▶ **ABOUT THIS TASK**
Set out the records below again exactly; skip the images.

▶ **Collected data entries**
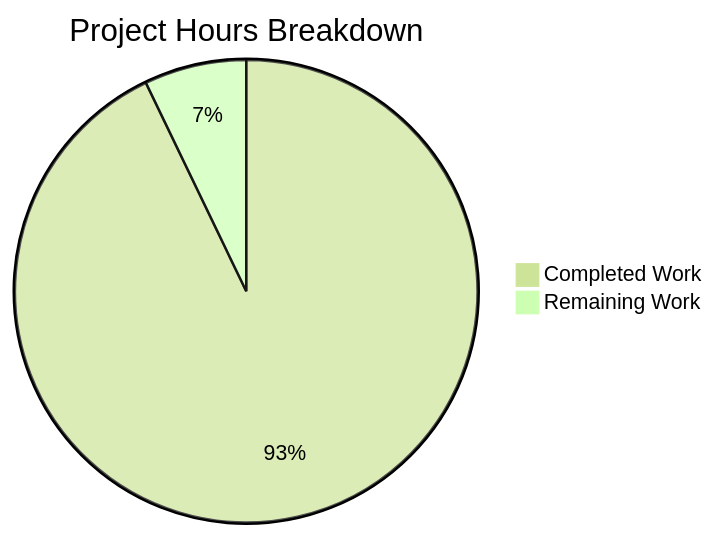
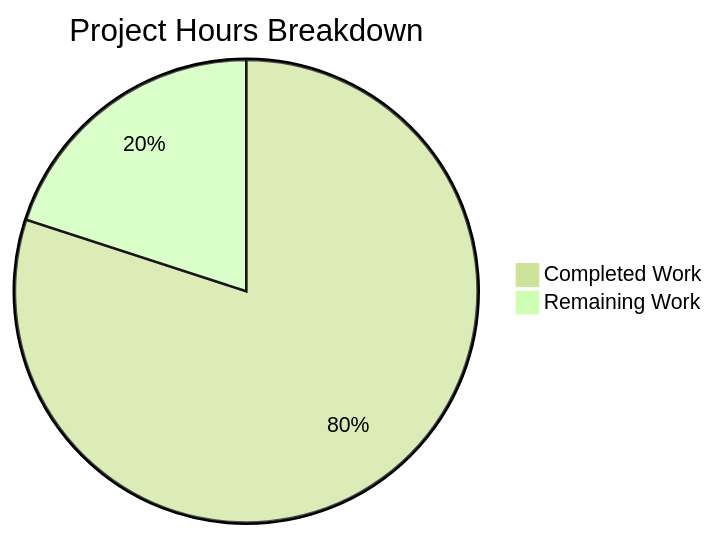
The diagram in blitzy/documentation/Project Guide.md (Sandeep01Kumar/10-dec-existing-projects-qa-test-1), drawn with Mermaid (forest theme) before and after one commit. The commit also changed other lines of this file, not shown here.

Commit message:
Adding Blitzy Project Guide: Project Status and Human Tasks Remaining

````diff
--- a/blitzy/documentation/Project Guide.md
+++ b/blitzy/documentation/Project Guide.md
@@ -84,5 +62,5 @@
 ```mermaid
 pie title Project Hours Breakdown
-    "Completed Work" : 26
-    "Remaining Work" : 2
+    "Completed Work" : 16
+    "Remaining Work" : 4
 ```
````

▶ **ANSWER TO THIS EXERCISE**
The diagram in blitzy/documentation/Project Guide.md (Sandeep01Kumar/10-dec-existing-projects-qa-test-1), drawn with Mermaid (forest theme) before and after one commit. The commit also changed other lines of this file, not shown here.

Commit message:
Adding Blitzy Project Guide: Project Status and Human Tasks Remaining

````diff
--- a/blitzy/documentation/Project Guide.md
+++ b/blitzy/documentation/Project Guide.md
@@ -84,5 +62,5 @@
 ```mermaid
 pie title Project Hours Breakdown
-    "Completed Work" : 26
-    "Remaining Work" : 2
+    "Completed Work" : 16
+    "Remaining Work" : 4
 ```
````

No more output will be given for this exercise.